-- DATASET RECORDS follows --

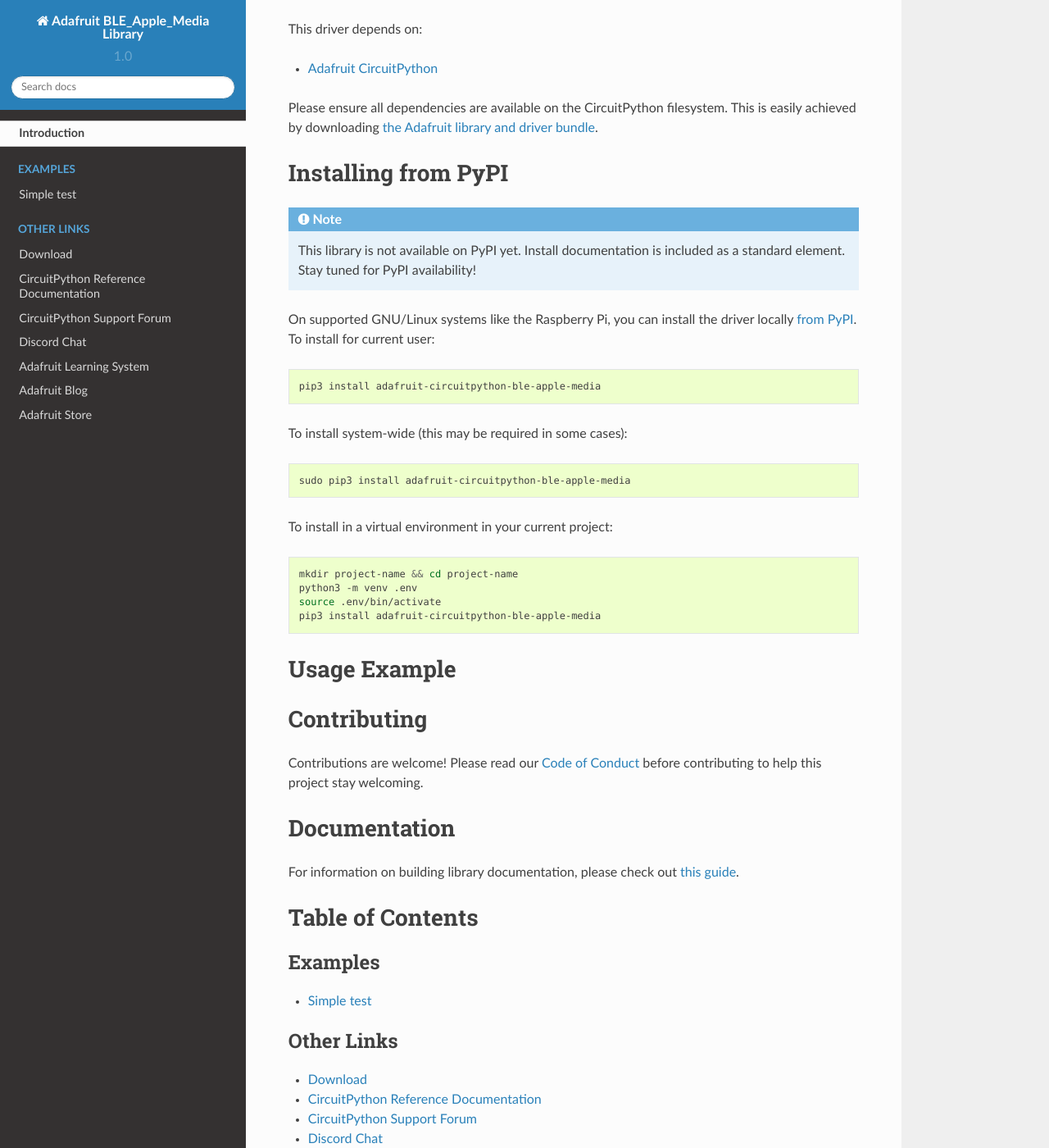
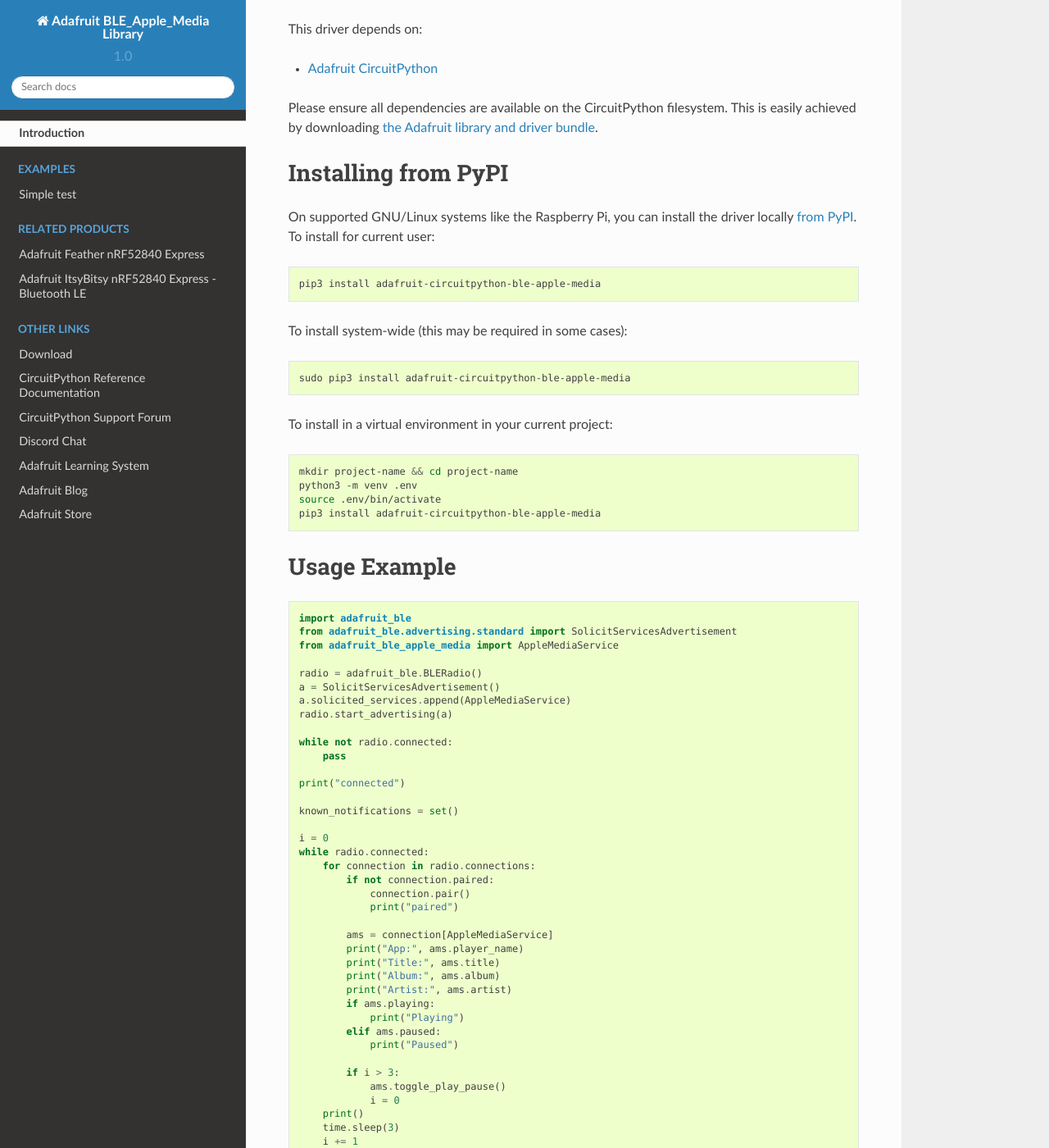
Before and after one commit to adafruit/Adafruit_CircuitPython_BLE_Apple_Media, a Sphinx documentation site: the page built from docs/index.rst, in a window 1280 px wide and 1400 px high, scrolled down 289 px. Shown: the whole window at 82% size. Built offline with Sphinx 7.4.7 and the Read the Docs theme 2.0.0, drawn with Linux system fonts in a browser that asks for light colours; some of the changed text lies outside the part shown.

Commit message:
Worked through Sphinx failures, passes locally

```diff
--- a/README.rst
+++ b/README.rst
@@ -28,11 +28,6 @@
 
 Installing from PyPI
 =====================
-.. note:: This library is not available on PyPI yet. Install documentation is included
-   as a standard element. Stay tuned for PyPI availability!
-
-.. todo:: Remove the above note if PyPI version is/will be available at time of release.
-   If the library is not planned for PyPI, remove the entire 'Installing from PyPI' section.
 
 On supported GNU/Linux systems like the Raspberry Pi, you can install the driver locally `from
 PyPI <https://pypi.org/project/adafruit-circuitpython-ble_apple_media/>`_. To install for current user:
@@ -59,7 +54,50 @@
 Usage Example
 =============
 
-.. todo:: Add a quick, simple example. It and other examples should live in the examples folder and be included in docs/examples.rst.
+.. code-block:: python
+
+    import adafruit_ble
+    from adafruit_ble.advertising.standard import SolicitServicesAdvertisement
+    from adafruit_ble_apple_media import AppleMediaService
+
+    radio = adafruit_ble.BLERadio()
+    a = SolicitServicesAdvertisement()
+    a.solicited_services.append(AppleMediaService)
+    radio.start_advertising(a)
+
+    while not radio.connected:
+        pass
+
+    print("connected")
+
+    known_notifications = set()
+
+    i = 0
+    while radio.connected:
+        for connection in radio.connections:
+            if not connection.paired:
+                connection.pair()
+                print("paired")
+
+            ams = connection[AppleMediaService]
+            print("App:", ams.player_name)
+            print("Title:", ams.title)
+            print("Album:", ams.album)
+            print("Artist:", ams.artist)
+            if ams.playing:
+                print("Playing")
+            elif ams.paused:
+                print("Paused")
+
+            if i > 3:
+                ams.toggle_play_pause()
+                i = 0
+        print()
+        time.sleep(3)
+        i += 1
+
+    print("disconnected")
+
 
 Contributing
 ============
--- a/adafruit_ble_apple_media.py
+++ b/adafruit_ble_apple_media.py
@@ -148,7 +148,7 @@
     """View and control currently playing media.
 
     Exact functionality varies with different media apps. For example, Spotify will include the
-    album name and artist name in `track_title` when controlling playback on a remote device.
+    album name and artist name in `title` when controlling playback on a remote device.
     `artist` includes a description of the remote playback.
 
     """
--- a/docs/index.rst
+++ b/docs/index.rst
@@ -23,14 +23,12 @@
 .. toctree::
     :caption: Tutorials
 
-.. todo:: Add any Learn guide links here. If there are none, then simply delete this todo and leave
-    the toctree above for use later.
-
 .. toctree::
     :caption: Related Products
 
-.. todo:: Add any product links here. If there are none, then simply delete this todo and leave
-    the toctree above for use later.
+    Adafruit Feather nRF52840 Express <https://www.adafruit.com/product/4062>
+
+    Adafruit ItsyBitsy nRF52840 Express - Bluetooth LE <https://www.adafruit.com/product/4481>
 
 .. toctree::
     :caption: Other Links
```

-- DATASET RECORDS concluded --

Find the word "https" in the entries. Copy each line that holds it.

◆ TASK RESULT ◆
 PyPI <https://pypi.org/project/adafruit-circuitpython-ble_apple_media/>`_. To install for current user:
+    Adafruit Feather nRF52840 Express <https://www.adafruit.com/product/4062>
+    Adafruit ItsyBitsy nRF52840 Express - Bluetooth LE <https://www.adafruit.com/product/4481>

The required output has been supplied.